- The HIPAA risk assessment, the rationale for the measures, procedures and policies subsequently implemented, and all policy documents must be kept for a minimum of six years.
These may be adapted based on the size of an organisation, what types of data they deal with, and other such factors.
HIPAA and Encryption
In this data age, one of the most important safeguards that an organisation can place on data is encryption. This can prove vital to preventing unauthorised individuals from gaining access to sensitive data.
Encryption renders ePHI unreadable and undecipherable unless the user has a specific key or code to decrypt the data. If a portable device containing encrypted ePHi is stolen, and the code or key to decrypt the data is not also obtained, the data cannot be viewed. In general, HIPAA deliberately does not mention any specific technologies so that its legislation does not become defunct with any new scientific advances. However, the Security Rule does mention data encryption as an addressable specification. HIPAA- covered entities must consider using encryption, but it is not mandatory for ePHI to be encrypted at rest or in transit.
HIPAA-covered entities should conduct a risk analysis and determine which safeguards are the most appropriate given the level of risk and their workflow.
If the CE decides not to use encryption, and instead implement an alternative safeguard, they must prove that it is reasonable and appropriate and provides an equivalent level of protection. They must document the decision not to use encryption and the alternative safeguards that were used in its place.

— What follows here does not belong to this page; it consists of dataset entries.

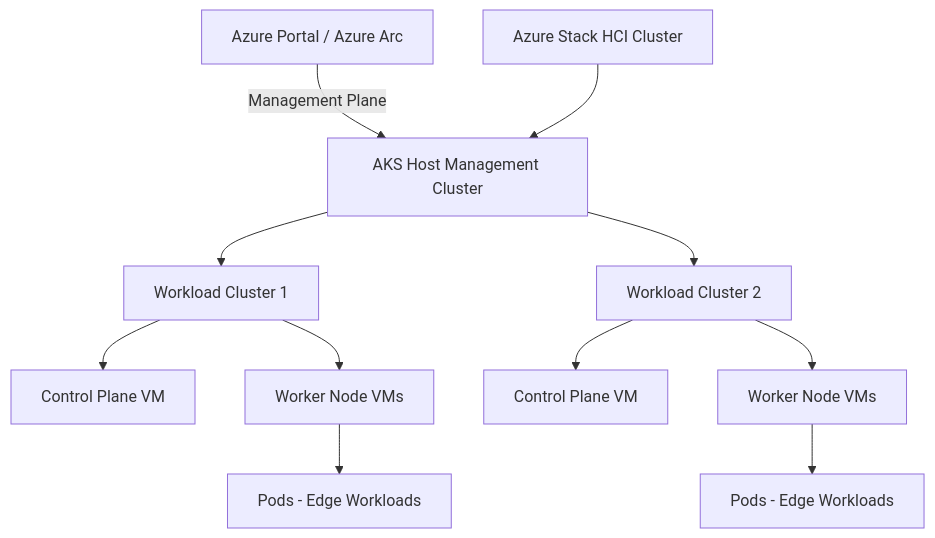
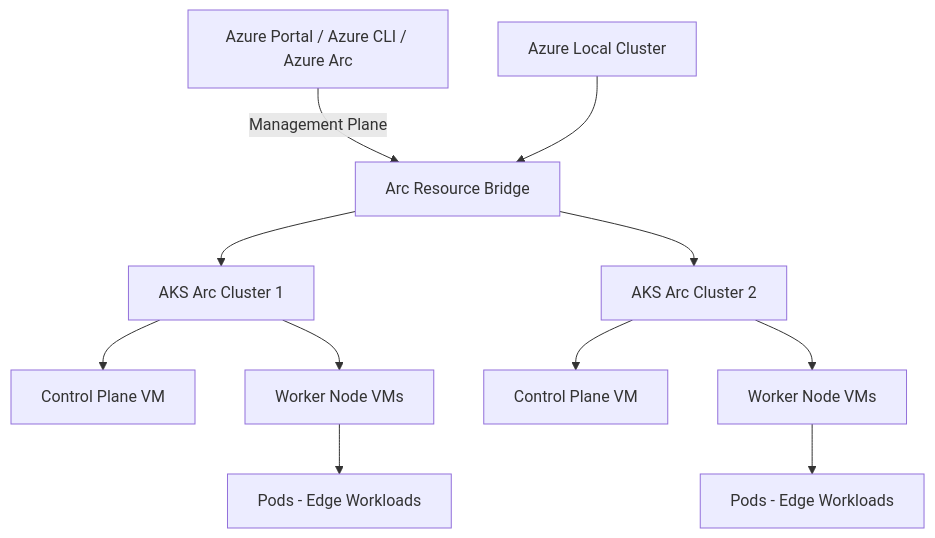
Before and after one commit to OneUptime/blog: the diagram in posts/2026-02-16-how-to-run-azure-kubernetes-service-on-azure-stack-hci-for-edge-workloads/README.md, drawn with Mermaid. The commit also changed other lines of this file and 2 other files, not shown here.

Commit message:
validate: 2026-02-16-how-to-run-azure-kubernetes-service-on-azure-stack-hci-for-edge-workloads

````diff
--- a/posts/2026-02-16-how-to-run-azure-kubernetes-service-on-azure-stack-hci-for-edge-workloads/README.md
+++ b/posts/2026-02-16-how-to-run-azure-kubernetes-service-on-azure-stack-hci-for-edge-workloads/README.md
@@ -19,13 +19,13 @@
 ```mermaid
 graph TD
-    A[Azure Portal / Azure Arc] -->|Management Plane| B[AKS Host Management Cluster]
-    B --> C[Workload Cluster 1]
-    B --> D[Workload Cluster 2]
+    A[Azure Portal / Azure CLI / Azure Arc] -->|Management Plane| B[Arc Resource Bridge]
+    B --> C[AKS Arc Cluster 1]
+    B --> D[AKS Arc Cluster 2]
     C --> E[Control Plane VM]
     C --> F[Worker Node VMs]
     D --> G[Control Plane VM]
     D --> H[Worker Node VMs]
     F --> I[Pods - Edge Workloads]
     H --> J[Pods - Edge Workloads]
-    K[Azure Stack HCI Cluster] --> B
+    K[Azure Local Cluster] --> B
 ```
````
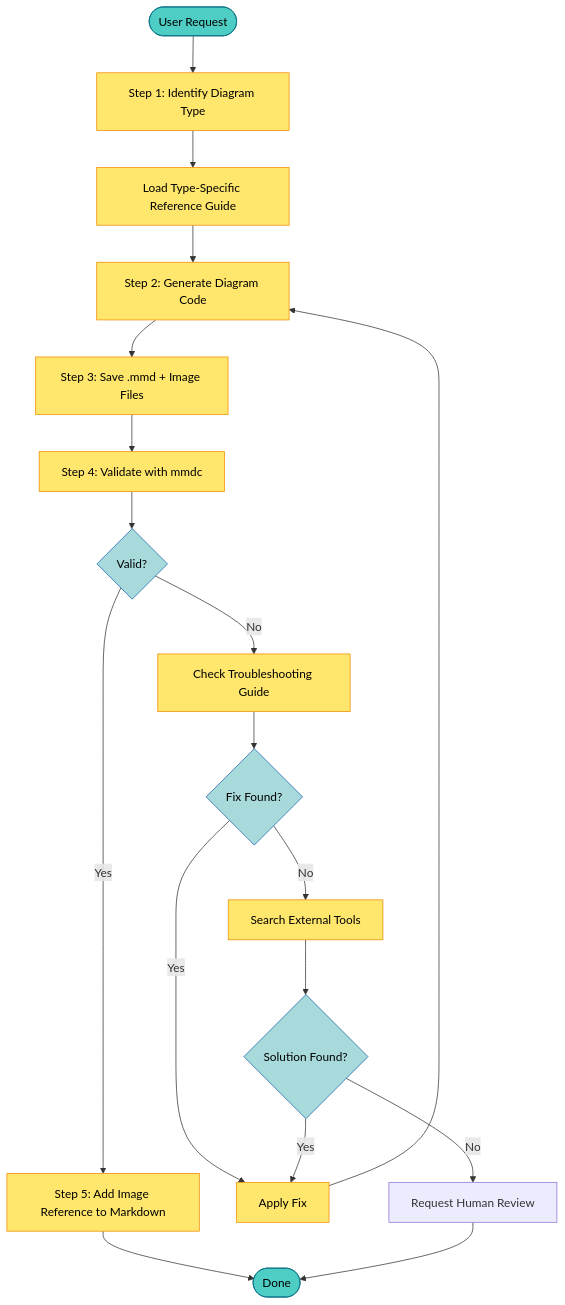
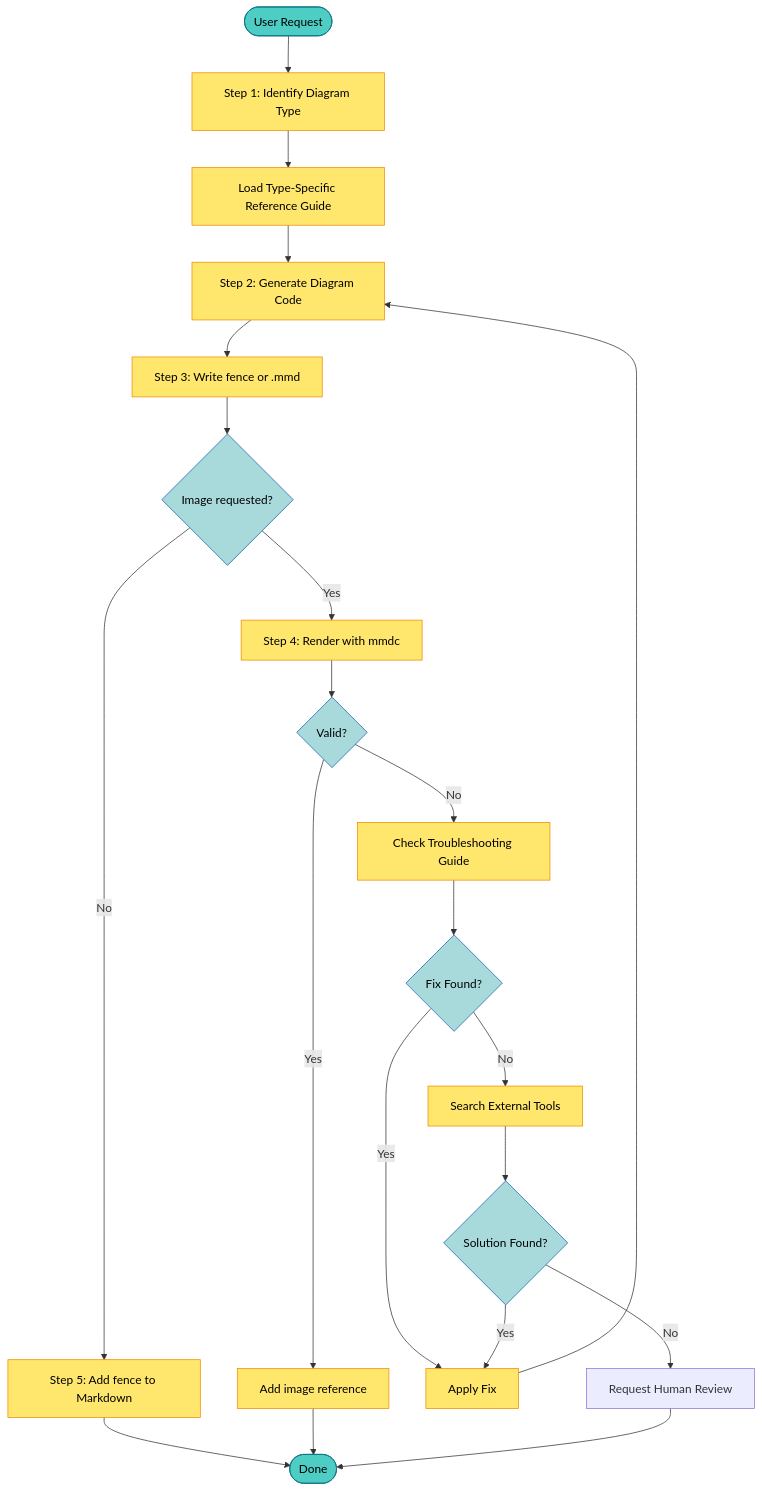
One commit to wuhonglei/chat-agent changed the first of 4 diagrams in backend/skills/public/design-doc-mermaid/references/guides/resilient-workflow.md. Above: the diagram before and after it, drawn with Mermaid. The commit also changed other lines of this file and 2 other files, not shown here.

Commit message:
feat: 更新 Mermaid 文档，明确图表生成和导出规则，仅在用户请求时生成 PNG/SVG

````diff
--- a/backend/skills/public/design-doc-mermaid/references/guides/resilient-workflow.md
+++ b/backend/skills/public/design-doc-mermaid/references/guides/resilient-workflow.md
@@ -36,34 +40,37 @@
 ```mermaid
 flowchart TD
     Start([User Request]) --> Type[Step 1: Identify Diagram Type]
     Type --> Reference[Load Type-Specific Reference Guide]
     Reference --> Generate[Step 2: Generate Diagram Code]
-    Generate --> Save[Step 3: Save .mmd + Image Files]
-    Save --> Validate[Step 4: Validate with mmdc]
+    Generate --> Save[Step 3: Write fence or .mmd]
+    Save --> Image{Image requested?}
+    Image -->|No| AddFence[Step 5: Add fence to Markdown]
+    Image -->|Yes| Validate[Step 4: Render with mmdc]
     Validate --> Success{Valid?}
 
-    Success -->|Yes| AddRef[Step 5: Add Image Reference to Markdown]
+    Success -->|Yes| AddRef[Add image reference]
     Success -->|No| Troubleshoot[Check Troubleshooting Guide]
 
     Troubleshoot --> Found{Fix Found?}
     Found -->|Yes| Apply[Apply Fix]
     Apply --> Generate
 
     Found -->|No| Search[Search External Tools]
     Search --> SearchResult{Solution Found?}
     SearchResult -->|Yes| Apply
     SearchResult -->|No| Manual[Request Human Review]
 
-    AddRef --> Complete([Done])
+    AddFence --> Complete([Done])
+    AddRef --> Complete
     Manual --> Complete
 
     classDef start fill:#4ECDC4,stroke:#0B7285,color:#000
     classDef process fill:#FFE66D,stroke:#F08C00,color:#000
     classDef decision fill:#A8DADC,stroke:#1864AB,color:#000
     classDef success fill:#95D5B2,stroke:#2D6A4F,color:#000
     classDef error fill:#E63946,stroke:#9D0208,color:#fff
 
     class Start,Complete start
-    class Type,Reference,Generate,Save,Validate,AddRef,Apply,Troubleshoot,Search process
-    class Success,Found,SearchResult decision
+    class Type,Reference,Generate,Save,Validate,AddFence,AddRef,Apply,Troubleshoot,Search process
+    class Image,Success,Found,SearchResult decision
 ```
````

If the decision is taken to encrypt data, HIPAA-covered entities should use an appropriate encryption standard. The National Institute of Standards and Technology (NIST) recommends Advanced Encryption Standard (AES) 128, 192 or 256-bit encryption, OpenPGP, and S/MIME.